A few weeks ago my brother and I  did our last run longer than an hour before the Eugene Marathon. We decided to hit the trails in the Port Gamble Trail System. This is my favorite place to run and is only 10 minutes from my house. It was one of those rare days where we both felt awesome and totally prepared for Eugene. We ran 8 effortless miles or so which included dense forest, clearcut areas, mountain views, and single track switchbacks.

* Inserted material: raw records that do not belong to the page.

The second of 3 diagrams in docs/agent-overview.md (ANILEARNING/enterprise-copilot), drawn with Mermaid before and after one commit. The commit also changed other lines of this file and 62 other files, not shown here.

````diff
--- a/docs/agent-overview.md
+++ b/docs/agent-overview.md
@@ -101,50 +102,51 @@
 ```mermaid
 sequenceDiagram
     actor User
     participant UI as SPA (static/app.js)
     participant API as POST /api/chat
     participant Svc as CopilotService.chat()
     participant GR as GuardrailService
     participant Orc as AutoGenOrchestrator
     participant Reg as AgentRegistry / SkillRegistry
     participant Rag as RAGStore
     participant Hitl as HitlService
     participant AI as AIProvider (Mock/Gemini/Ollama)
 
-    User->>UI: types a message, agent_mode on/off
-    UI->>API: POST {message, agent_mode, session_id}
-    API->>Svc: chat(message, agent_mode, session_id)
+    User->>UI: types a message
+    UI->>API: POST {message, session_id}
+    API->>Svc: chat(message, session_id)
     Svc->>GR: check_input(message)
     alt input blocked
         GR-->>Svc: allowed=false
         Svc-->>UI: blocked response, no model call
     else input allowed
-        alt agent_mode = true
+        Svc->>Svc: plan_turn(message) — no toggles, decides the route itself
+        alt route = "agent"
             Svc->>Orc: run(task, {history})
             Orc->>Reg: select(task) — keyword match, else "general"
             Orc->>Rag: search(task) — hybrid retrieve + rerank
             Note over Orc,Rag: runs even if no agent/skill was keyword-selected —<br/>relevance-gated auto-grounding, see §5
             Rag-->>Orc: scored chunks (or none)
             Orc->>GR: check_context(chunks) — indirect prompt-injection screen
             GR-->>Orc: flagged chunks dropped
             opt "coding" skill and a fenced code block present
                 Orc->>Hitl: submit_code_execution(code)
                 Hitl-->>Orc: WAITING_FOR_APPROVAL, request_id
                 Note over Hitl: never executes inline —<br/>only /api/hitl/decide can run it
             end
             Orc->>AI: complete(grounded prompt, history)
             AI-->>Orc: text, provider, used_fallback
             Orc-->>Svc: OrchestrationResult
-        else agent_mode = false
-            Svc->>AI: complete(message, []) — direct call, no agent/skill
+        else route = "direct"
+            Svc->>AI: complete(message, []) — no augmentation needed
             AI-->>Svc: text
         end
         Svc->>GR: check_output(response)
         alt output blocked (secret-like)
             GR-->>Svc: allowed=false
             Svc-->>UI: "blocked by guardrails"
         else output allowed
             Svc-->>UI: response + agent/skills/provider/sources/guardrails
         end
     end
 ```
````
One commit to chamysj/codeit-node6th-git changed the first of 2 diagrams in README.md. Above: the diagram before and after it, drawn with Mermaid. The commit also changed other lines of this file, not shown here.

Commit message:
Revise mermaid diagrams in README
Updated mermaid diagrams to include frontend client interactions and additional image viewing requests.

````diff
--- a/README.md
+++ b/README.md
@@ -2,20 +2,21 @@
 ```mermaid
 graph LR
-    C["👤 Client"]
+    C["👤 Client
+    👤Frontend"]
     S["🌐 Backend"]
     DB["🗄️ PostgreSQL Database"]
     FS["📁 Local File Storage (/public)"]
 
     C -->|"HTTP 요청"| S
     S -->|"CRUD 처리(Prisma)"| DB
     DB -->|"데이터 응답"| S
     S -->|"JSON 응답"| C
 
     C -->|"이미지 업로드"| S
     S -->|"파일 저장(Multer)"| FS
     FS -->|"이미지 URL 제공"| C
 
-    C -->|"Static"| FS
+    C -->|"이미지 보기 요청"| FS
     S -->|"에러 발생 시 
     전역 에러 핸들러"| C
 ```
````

The time went faster than usual and we both wanted to continue the run...but knew we had better save ourselves for the upcoming marathon.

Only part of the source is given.